New research by the Equality and Human Rights Commission shows that most schools in England and Wales have been using their duties under equality laws to improve outcomes for their disabled pupils.
The commission said that 93 per cent of schools questioned were able to describe something they had done to meet the disability equality duty (DED) – part of the Disability Discrimination Act – which had contributed towards positive outcomes for their disabled pupils.
More than half of the 503 schools questioned had made their facilities more suitable for disabled pupils, or had plans to do so.
But the commission concluded that all schools needed to do more to “tackle entrenched inequalities”.
The disability, race and gender equality duties required public bodies such as schools to pay “due regard” to eliminating discrimination and harassment and promoting equality.

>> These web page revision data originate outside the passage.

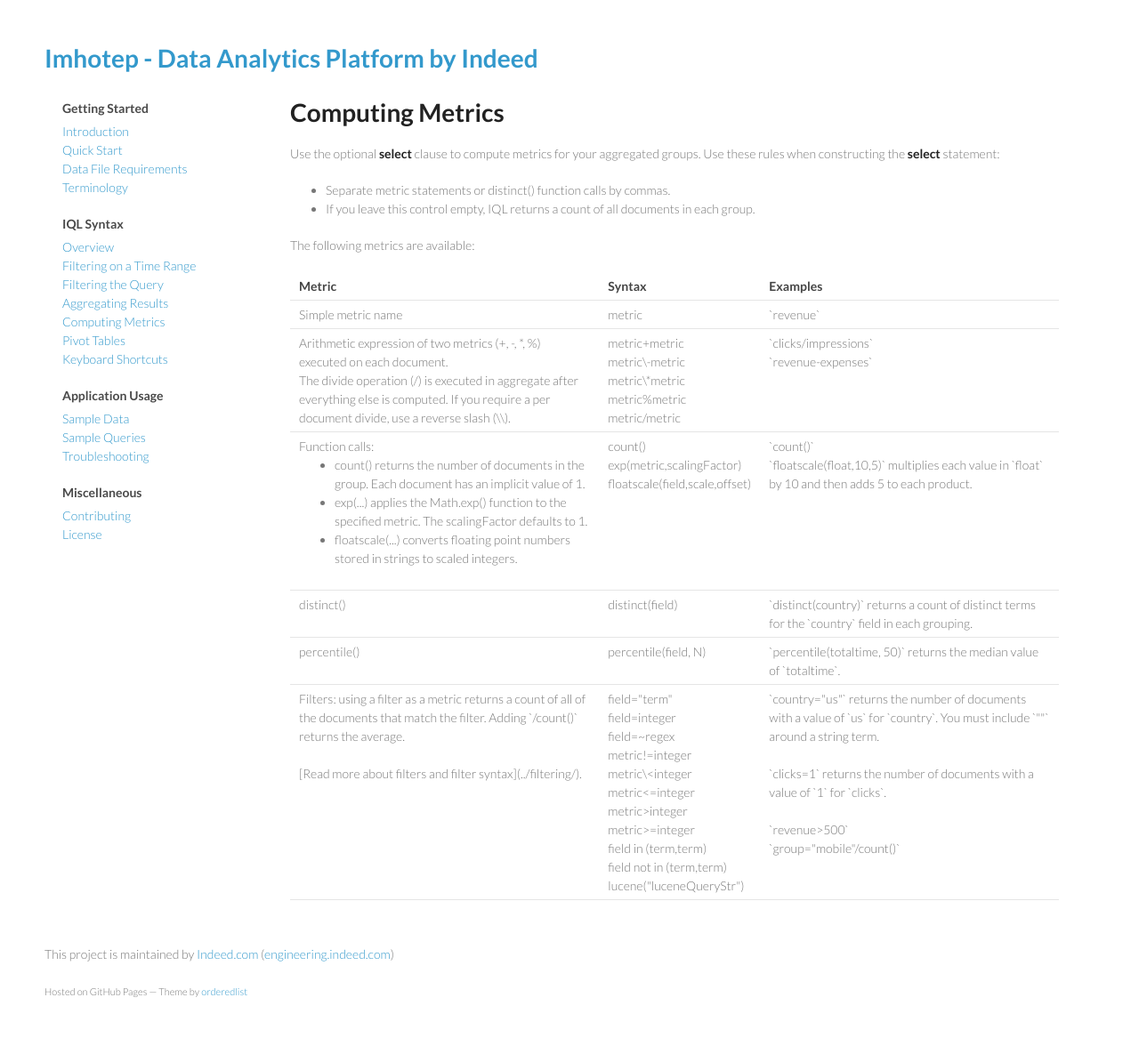
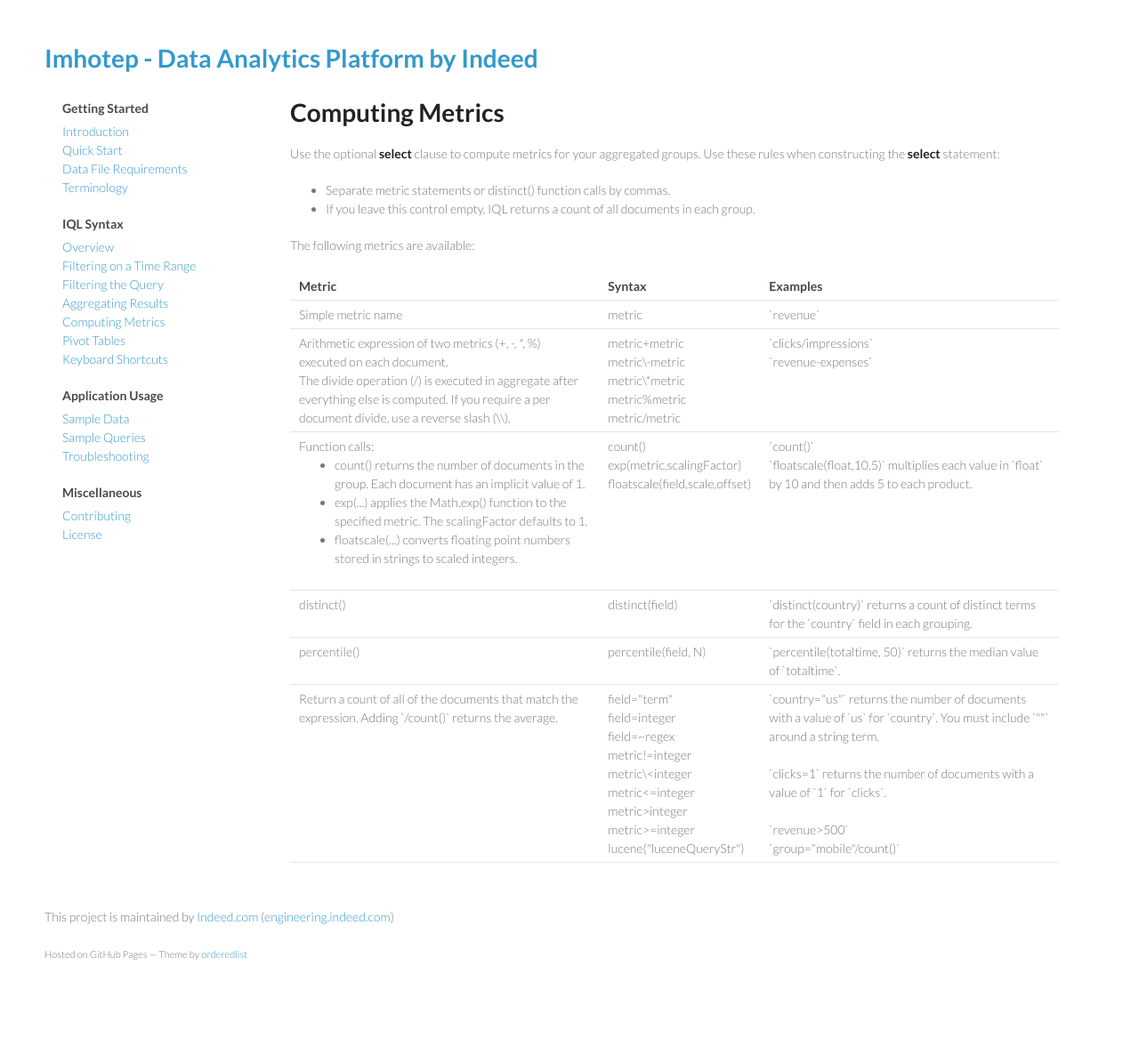
Before and after one commit to indeedeng/imhotep, a Jekyll site: the page built from docs/metrics.md, in a window 1280 px wide. Shown: the whole page at 89% size. Built offline with Jekyll 4.4.1, drawn with Linux system fonts in a browser that asks for light colours; Markdown is read by kramdown in place of the engine named in the settings; after the commit the page ends 1152 px from its top, so only the background shows below that.

Commit message:
edited filters as metrics

```diff
--- a/docs/metrics.md
+++ b/docs/metrics.md
@@ -49,8 +49,8 @@
     <td valign="top">`percentile(totaltime, 50)` returns the median value of `totaltime`.</td>
   </tr>
     <tr>
-    <td valign="top">Filters: using a filter as a metric returns a count of all of the documents that match the filter. Adding `/count()` returns the average. <br><br>[Read more about filters and filter syntax](../filtering/).</td>
-    <td valign="top">field="term"<br>field=integer<br>field=~regex<br>metric!=integer<br>metric\<integer<br>metric<=integer<br>metric>integer<br>metric>=integer<br>field in (term,term)<br>field not in (term,term)<br>lucene("luceneQueryStr")</td>
+    <td valign="top">Return a count of all of the documents that match the expression. Adding `/count()` returns the average. </td>
+    <td valign="top">field="term"<br>field=integer<br>field=~regex<br>metric!=integer<br>metric\<integer<br>metric<=integer<br>metric>integer<br>metric>=integer<br>lucene("luceneQueryStr")</td>
     <td valign="top">`country="us"` returns the number of documents with a value of `us` for `country`.  You must include `""` around a string term.<br><br>`clicks=1` returns the number of documents with a value of `1` for `clicks`.<br><br>`revenue>500`<br>`group="mobile"/count()`</td>
   </tr>
 
```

They were replaced in April this year by the new Equality Act’s public sector equality duty, which extends these requirements into areas such as sexual orientation.

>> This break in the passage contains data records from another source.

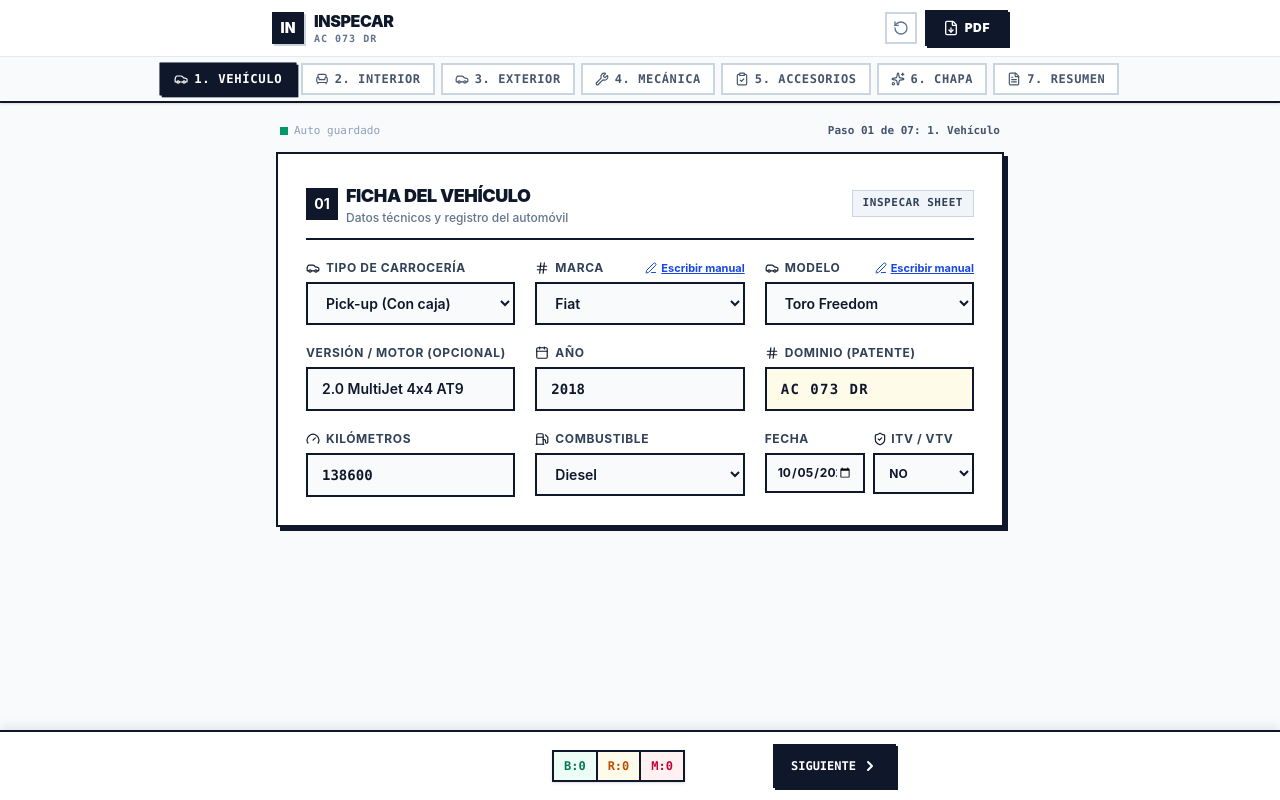
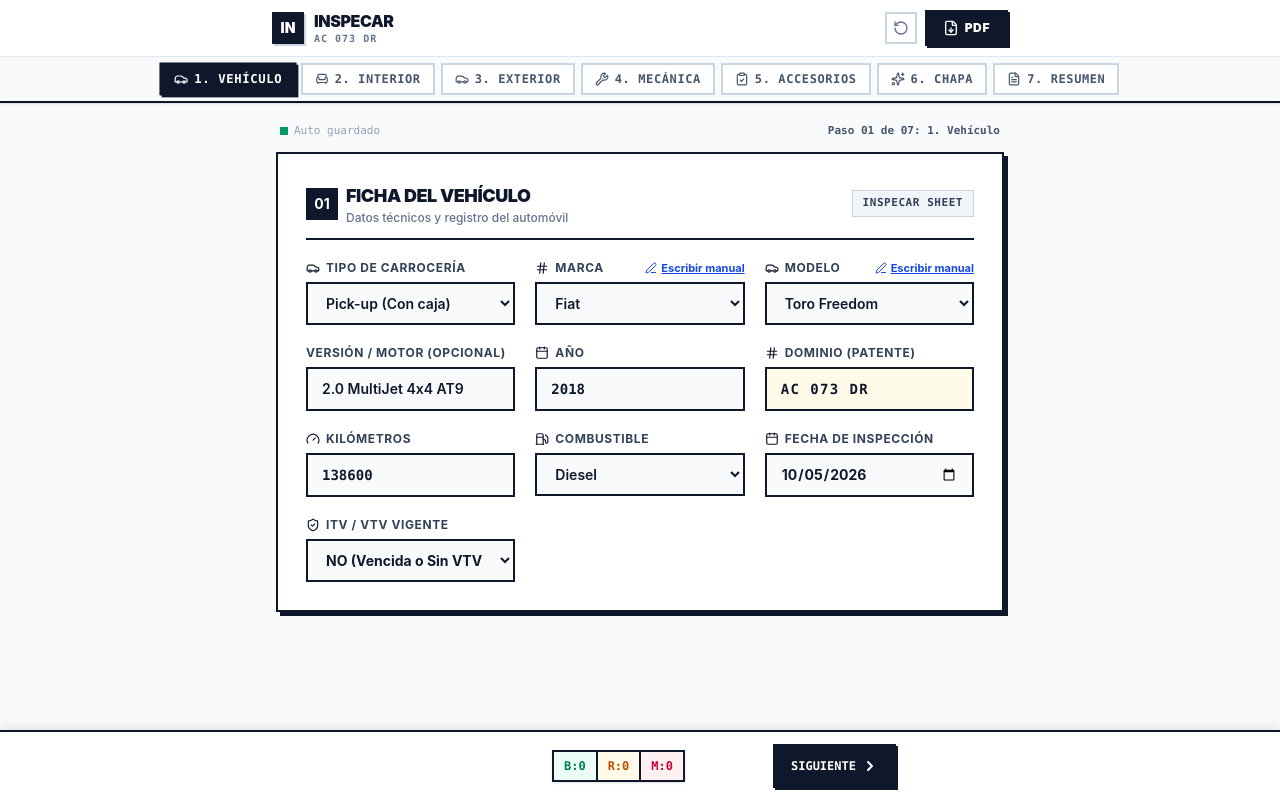
Before and after one commit to arielmartinelli/INSPECAR, a React (Vite) app: page / in a window 1280 px wide. Built offline with nearby package versions, Linux system fonts and the light colour scheme.

Commit message:
fix: separate Fecha and ITV into independent full-width grid fields

```diff
--- a/src/components/VehicleHeaderForm.tsx
+++ b/src/components/VehicleHeaderForm.tsx
@@ -310,35 +310,35 @@ export const VehicleHeaderForm: FC<VehicleHeaderFormProps> = ({ vehicle, onChang
           </select>
         </div>
 
-        {/* Fecha & ITV/VTV */}
-        <div className="grid grid-cols-2 gap-2">
+        {/* Fecha */}
         <div>
-            <label className="block text-xs font-bold uppercase tracking-wider text-slate-700 mb-1.5">
-              Fecha
+          <label className="block text-xs font-bold uppercase tracking-wider text-slate-700 mb-1.5 flex items-center gap-1.5">
+            <Calendar className="w-3.5 h-3.5 text-slate-900" />
+            Fecha de Inspección
           </label>
           <input
             type="date"
             value={vehicle.fecha}
             onChange={(e) => onChange({ ...vehicle, fecha: e.target.value })}
-              className="w-full bg-slate-50 border-2 border-slate-900 rounded-none px-2.5 py-2.5 text-xs font-bold text-slate-900 focus:outline-none focus:bg-white transition-colors"
+            className="w-full bg-slate-50 border-2 border-slate-900 rounded-none px-3.5 py-2.5 text-sm font-bold text-slate-900 focus:outline-none focus:bg-white transition-colors"
           />
         </div>
 
+        {/* ITV / VTV */}
         <div>
-            <label className="block text-xs font-bold uppercase tracking-wider text-slate-700 mb-1.5 flex items-center gap-1">
+          <label className="block text-xs font-bold uppercase tracking-wider text-slate-700 mb-1.5 flex items-center gap-1.5">
             <ShieldCheck className="w-3.5 h-3.5 text-slate-900" />
-              ITV / VTV
+            ITV / VTV Vigente
           </label>
           <select
             value={vehicle.itvVtv}
             onChange={(e) => onChange({ ...vehicle, itvVtv: e.target.value as 'SI' | 'NO' | '' })}
-              className="w-full bg-slate-50 border-2 border-slate-900 rounded-none px-2.5 py-2.5 text-xs font-bold text-slate-900 focus:outline-none focus:bg-white transition-colors"
+            className="w-full bg-slate-50 border-2 border-slate-900 rounded-none px-3.5 py-2.5 text-sm font-bold text-slate-900 focus:outline-none focus:bg-white transition-colors"
           >
-              <option value="">Elegir</option>
-              <option value="SI">SÍ</option>
-              <option value="NO">NO</option>
+            <option value="">-- Seleccionar Estado --</option>
+            <option value="SI">SÍ (Vigente)</option>
+            <option value="NO">NO (Vencida o Sin VTV)</option>
           </select>
-          </div>
         </div>
       </div>
     </div>
```
Lines whose indentation alone changed are shown as unchanged.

But the EHRC research found that fewer than four in ten schools were aware of the new public sector equality duty.
Sheila Kumar, the EHRC’s group director of regulation, said: “This is a clear indication that the new public sector equality duty can help schools make real progress in improving life chances for all pupils. It proves that the duty is not about ticking boxes – it’s about concrete results.”
But she added: “All schools – be they academies, free schools or comprehensives – now need to take this progress to the next level by taking a systematic approach and using the evidence available to tackle key inequalities and engaging with the new requirements in areas including religion or belief and sexual orientation.”
News provided by John Pring at www.disabilitynewsservice.com